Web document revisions
*** Begin section ***

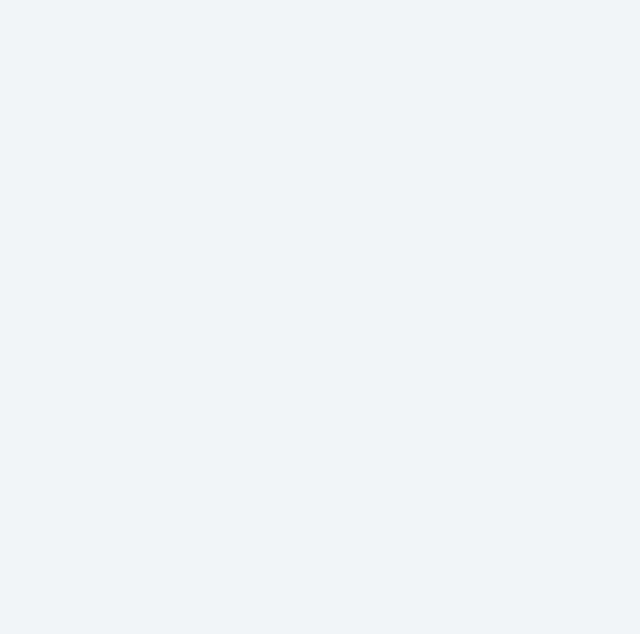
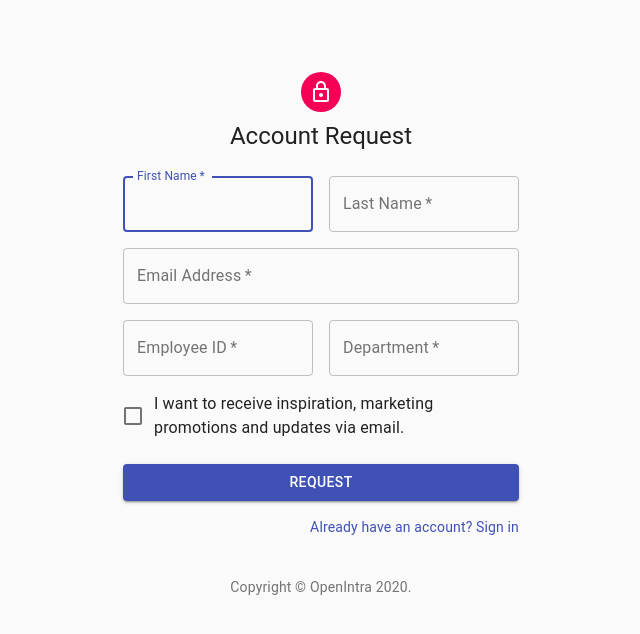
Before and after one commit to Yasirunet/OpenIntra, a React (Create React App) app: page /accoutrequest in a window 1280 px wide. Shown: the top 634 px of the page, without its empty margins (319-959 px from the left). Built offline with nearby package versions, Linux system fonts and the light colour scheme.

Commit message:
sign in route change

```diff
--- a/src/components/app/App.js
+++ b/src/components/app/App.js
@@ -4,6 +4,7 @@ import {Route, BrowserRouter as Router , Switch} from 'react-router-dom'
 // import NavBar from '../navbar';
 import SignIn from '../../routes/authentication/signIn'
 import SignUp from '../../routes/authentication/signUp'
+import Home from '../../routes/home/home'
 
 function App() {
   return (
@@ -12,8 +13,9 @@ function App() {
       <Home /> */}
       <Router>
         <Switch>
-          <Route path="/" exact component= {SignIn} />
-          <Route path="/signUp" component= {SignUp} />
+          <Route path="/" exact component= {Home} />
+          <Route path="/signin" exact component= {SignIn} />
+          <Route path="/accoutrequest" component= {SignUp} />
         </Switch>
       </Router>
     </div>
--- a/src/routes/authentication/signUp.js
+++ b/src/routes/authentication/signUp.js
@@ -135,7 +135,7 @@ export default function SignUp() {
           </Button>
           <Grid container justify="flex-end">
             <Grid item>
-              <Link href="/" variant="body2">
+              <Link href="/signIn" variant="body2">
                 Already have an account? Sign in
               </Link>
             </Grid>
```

*** End section ***

(Task statement) Retype all of the entries exactly as written, leaving out any images.

(Written reply)
Before and after one commit to Yasirunet/OpenIntra, a React (Create React App) app: page /accoutrequest in a window 1280 px wide. Shown: the top 634 px of the page, without its empty margins (319-959 px from the left). Built offline with nearby package versions, Linux system fonts and the light colour scheme.

Commit message:
sign in route change

```diff
--- a/src/components/app/App.js
+++ b/src/components/app/App.js
@@ -4,6 +4,7 @@ import {Route, BrowserRouter as Router , Switch} from 'react-router-dom'
 // import NavBar from '../navbar';
 import SignIn from '../../routes/authentication/signIn'
 import SignUp from '../../routes/authentication/signUp'
+import Home from '../../routes/home/home'
 
 function App() {
   return (
@@ -12,8 +13,9 @@ function App() {
       <Home /> */}
       <Router>
         <Switch>
-          <Route path="/" exact component= {SignIn} />
-          <Route path="/signUp" component= {SignUp} />
+          <Route path="/" exact component= {Home} />
+          <Route path="/signin" exact component= {SignIn} />
+          <Route path="/accoutrequest" component= {SignUp} />
         </Switch>
       </Router>
     </div>
--- a/src/routes/authentication/signUp.js
+++ b/src/routes/authentication/signUp.js
@@ -135,7 +135,7 @@ export default function SignUp() {
           </Button>
           <Grid container justify="flex-end">
             <Grid item>
-              <Link href="/" variant="body2">
+              <Link href="/signIn" variant="body2">
                 Already have an account? Sign in
               </Link>
             </Grid>
```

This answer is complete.